--- START ---
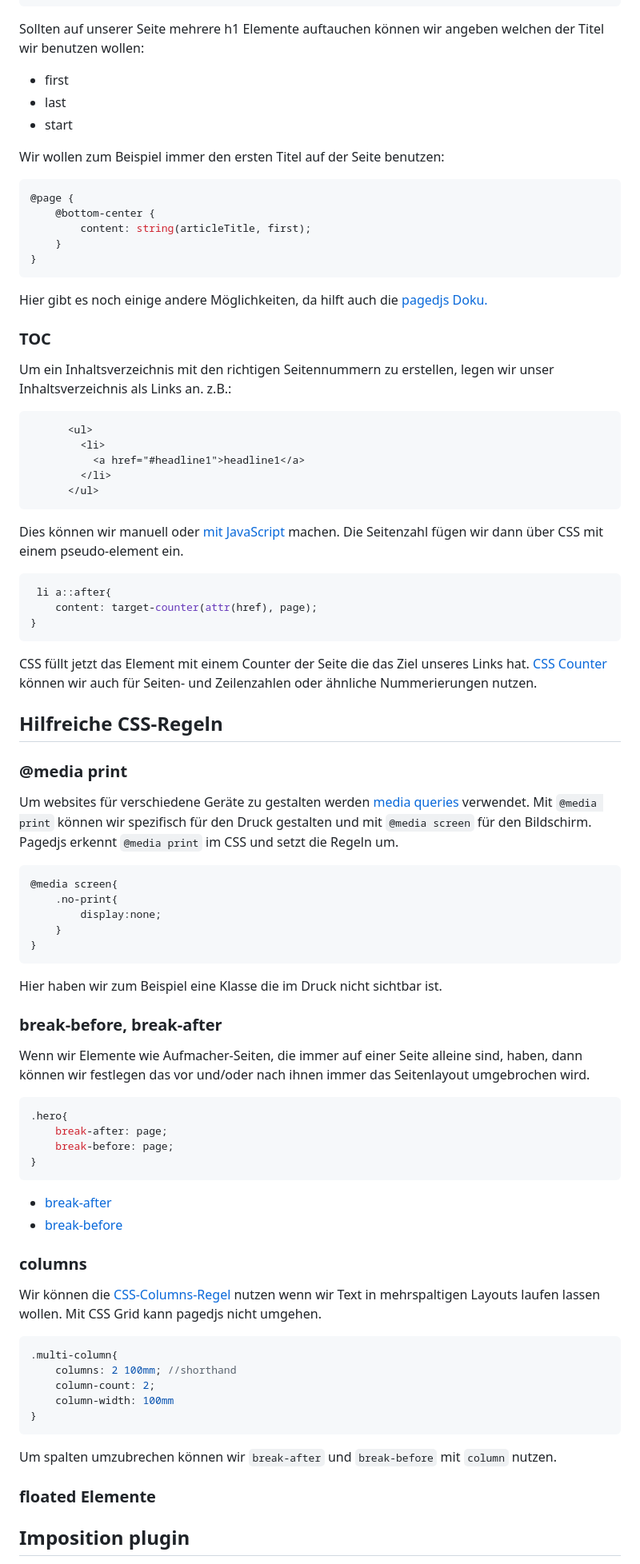
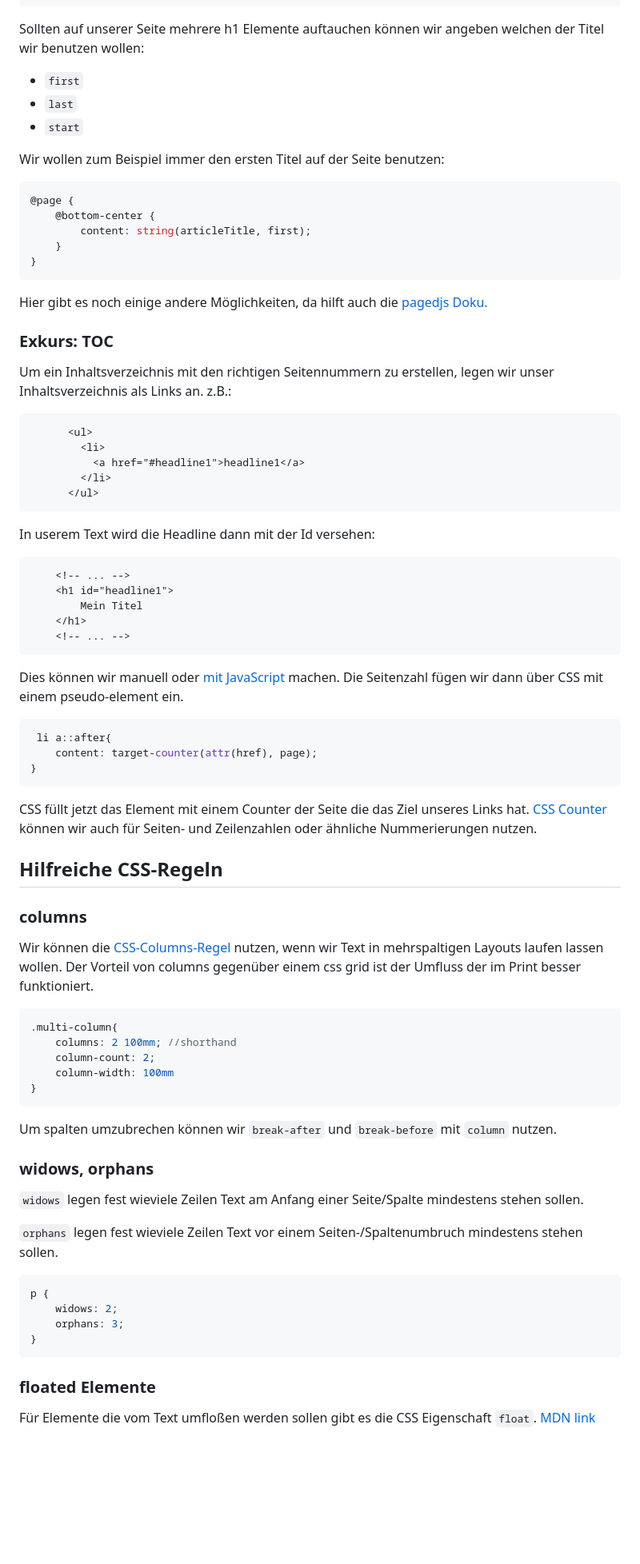
Before and after one commit to paulesser/pagedjs-wokshop, a Markdown page: README.md, the part around the change printed below. Shown: that part at 80% size. GitHub-like rendering; blank space fills up the shorter version.

Commit message:
add some stuff to README

````diff
--- a/README.md
+++ b/README.md
@@ -275,9 +337,9 @@ Und dann den Titel in unseren Margin Boxen darstellen:
 }
 ```
 Sollten auf unserer Seite mehrere h1 Elemente auftauchen können wir angeben welchen der Titel wir benutzen wollen:
-- first
-- last
-- start
+- `first`
+- `last`
+- `start`
 
 Wir wollen zum Beispiel immer den ersten Titel auf der Seite benutzen:
 ```CSS
@@ -290,7 +352,7 @@ Wir wollen zum Beispiel immer den ersten Titel auf der Seite benutzen:
 
 Hier gibt es noch einige andere Möglichkeiten, da hilft auch die [pagedjs Doku.](https://pagedjs.org/documentation/7-generated-content-in-margin-boxes/)
 
-### TOC
+### Exkurs: TOC
 Um ein Inhaltsverzeichnis mit den richtigen Seitennummern zu erstellen, legen wir unser Inhaltsverzeichnis als Links an.
 z.B.:
 
@@ -300,6 +362,14 @@ z.B.:
           <a href="#headline1">headline1</a>
         </li>
       </ul>
+```
+In userem Text wird die Headline dann mit der Id versehen:
+```HTML
+    <!-- ... -->
+    <h1 id="headline1">
+        Mein Titel
+    </h1>
+    <!-- ... -->
 ```
 
 Dies können wir manuell oder [mit JavaScript](https://pagedjs.org/posts/build-a-table-of-contents-from-your-html/) machen.
@@ -316,38 +386,10 @@ CSS füllt jetzt das Element mit einem Counter der Seite die das Ziel unseres Li
 
 ## Hilfreiche CSS-Regeln
 
-### @media print
-
-Um websites für verschiedene Geräte zu gestalten werden [media queries](https://developer.mozilla.org/en-US/docs/Web/CSS/CSS_media_queries/Using_media_queries) verwendet. Mit `@media print` können wir spezifisch für den Druck gestalten und mit `@media screen` für den Bildschirm.
-Pagedjs erkennt `@media print` im CSS und setzt die Regeln um.
-
-```CSS
-@media screen{
-    .no-print{
-        display:none;
-    }
-}
-```
-
-Hier haben wir zum Beispiel eine Klasse die im Druck nicht sichtbar ist.
-
-### break-before, break-after
-
-Wenn wir Elemente wie Aufmacher-Seiten, die immer auf einer Seite alleine sind, haben, dann können wir festlegen das vor und/oder nach ihnen immer das Seitenlayout umgebrochen wird.
-
-```CSS
-.hero{
-    break-after: page;
-    break-before: page;
-}
-```
-
-- [break-after](https://developer.mozilla.org/en-US/docs/Web/CSS/break-after?retiredLocale=de)
-- [break-before](https://developer.mozilla.org/en-US/docs/Web/CSS/break-before)
-
 ### columns
 
-Wir können die [CSS-Columns-Regel](https://developer.mozilla.org/en-US/docs/Web/CSS/columns) nutzen wenn wir Text in mehrspaltigen Layouts laufen lassen wollen. Mit CSS Grid kann pagedjs nicht umgehen.
+Wir können die [CSS-Columns-Regel](https://developer.mozilla.org/en-US/docs/Web/CSS/columns) nutzen, wenn wir Text in mehrspaltigen Layouts laufen lassen wollen.
+Der Vorteil von columns gegenüber einem css grid ist der Umfluss der im Print besser funktioniert.
 
 ```CSS
 .multi-column{
@@ -359,7 +401,20 @@ Wir können die [CSS-Columns-Regel](https://developer.mozilla.org/en-US/docs/Web
 
 Um spalten umzubrechen können wir `break-after` und `break-before` mit `column` nutzen.
 
+### widows, orphans
+`widows` legen fest wieviele Zeilen Text am Anfang einer Seite/Spalte mindestens stehen sollen.
+
+`orphans` legen fest wieviele Zeilen Text vor einem Seiten-/Spaltenumbruch mindestens stehen sollen.
+
+```CSS
+p {
+    widows: 2;
+    orphans: 3;
+}
+```
+
 ### floated Elemente
 
-## Imposition plugin
+Für Elemente die vom Text umfloßen werden sollen gibt es die CSS Eigenschaft `float`.
+[MDN link](https://developer.mozilla.org/en-US/docs/Web/CSS/float)
 
````
Also changed, not shown: other parts of README.md (+82 -13 lines).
--- END ---
Work task
Set down the material again exactly. Don't carry over any pictures.

Exercise solution
Before and after one commit to paulesser/pagedjs-wokshop, a Markdown page: README.md, the part around the change printed below. Shown: that part at 80% size. GitHub-like rendering; blank space fills up the shorter version.

Commit message:
add some stuff to README

````diff
--- a/README.md
+++ b/README.md
@@ -275,9 +337,9 @@ Und dann den Titel in unseren Margin Boxen darstellen:
 }
 ```
 Sollten auf unserer Seite mehrere h1 Elemente auftauchen können wir angeben welchen der Titel wir benutzen wollen:
-- first
-- last
-- start
+- `first`
+- `last`
+- `start`
 
 Wir wollen zum Beispiel immer den ersten Titel auf der Seite benutzen:
 ```CSS
@@ -290,7 +352,7 @@ Wir wollen zum Beispiel immer den ersten Titel auf der Seite benutzen:
 
 Hier gibt es noch einige andere Möglichkeiten, da hilft auch die [pagedjs Doku.](https://pagedjs.org/documentation/7-generated-content-in-margin-boxes/)
 
-### TOC
+### Exkurs: TOC
 Um ein Inhaltsverzeichnis mit den richtigen Seitennummern zu erstellen, legen wir unser Inhaltsverzeichnis als Links an.
 z.B.:
 
@@ -300,6 +362,14 @@ z.B.:
           <a href="#headline1">headline1</a>
         </li>
       </ul>
+```
+In userem Text wird die Headline dann mit der Id versehen:
+```HTML
+    <!-- ... -->
+    <h1 id="headline1">
+        Mein Titel
+    </h1>
+    <!-- ... -->
 ```
 
 Dies können wir manuell oder [mit JavaScript](https://pagedjs.org/posts/build-a-table-of-contents-from-your-html/) machen.
@@ -316,38 +386,10 @@ CSS füllt jetzt das Element mit einem Counter der Seite die das Ziel unseres Li
 
 ## Hilfreiche CSS-Regeln
 
-### @media print
-
-Um websites für verschiedene Geräte zu gestalten werden [media queries](https://developer.mozilla.org/en-US/docs/Web/CSS/CSS_media_queries/Using_media_queries) verwendet. Mit `@media print` können wir spezifisch für den Druck gestalten und mit `@media screen` für den Bildschirm.
-Pagedjs erkennt `@media print` im CSS und setzt die Regeln um.
-
-```CSS
-@media screen{
-    .no-print{
-        display:none;
-    }
-}
-```
-
-Hier haben wir zum Beispiel eine Klasse die im Druck nicht sichtbar ist.
-
-### break-before, break-after
-
-Wenn wir Elemente wie Aufmacher-Seiten, die immer auf einer Seite alleine sind, haben, dann können wir festlegen das vor und/oder nach ihnen immer das Seitenlayout umgebrochen wird.
-
-```CSS
-.hero{
-    break-after: page;
-    break-before: page;
-}
-```
-
-- [break-after](https://developer.mozilla.org/en-US/docs/Web/CSS/break-after?retiredLocale=de)
-- [break-before](https://developer.mozilla.org/en-US/docs/Web/CSS/break-before)
-
 ### columns
 
-Wir können die [CSS-Columns-Regel](https://developer.mozilla.org/en-US/docs/Web/CSS/columns) nutzen wenn wir Text in mehrspaltigen Layouts laufen lassen wollen. Mit CSS Grid kann pagedjs nicht umgehen.
+Wir können die [CSS-Columns-Regel](https://developer.mozilla.org/en-US/docs/Web/CSS/columns) nutzen, wenn wir Text in mehrspaltigen Layouts laufen lassen wollen.
+Der Vorteil von columns gegenüber einem css grid ist der Umfluss der im Print besser funktioniert.
 
 ```CSS
 .multi-column{
@@ -359,7 +401,20 @@ Wir können die [CSS-Columns-Regel](https://developer.mozilla.org/en-US/docs/Web
 
 Um spalten umzubrechen können wir `break-after` und `break-before` mit `column` nutzen.
 
+### widows, orphans
+`widows` legen fest wieviele Zeilen Text am Anfang einer Seite/Spalte mindestens stehen sollen.
+
+`orphans` legen fest wieviele Zeilen Text vor einem Seiten-/Spaltenumbruch mindestens stehen sollen.
+
+```CSS
+p {
+    widows: 2;
+    orphans: 3;
+}
+```
+
 ### floated Elemente
 
-## Imposition plugin
+Für Elemente die vom Text umfloßen werden sollen gibt es die CSS Eigenschaft `float`.
+[MDN link](https://developer.mozilla.org/en-US/docs/Web/CSS/float)
 
````
Also changed, not shown: other parts of README.md (+82 -13 lines).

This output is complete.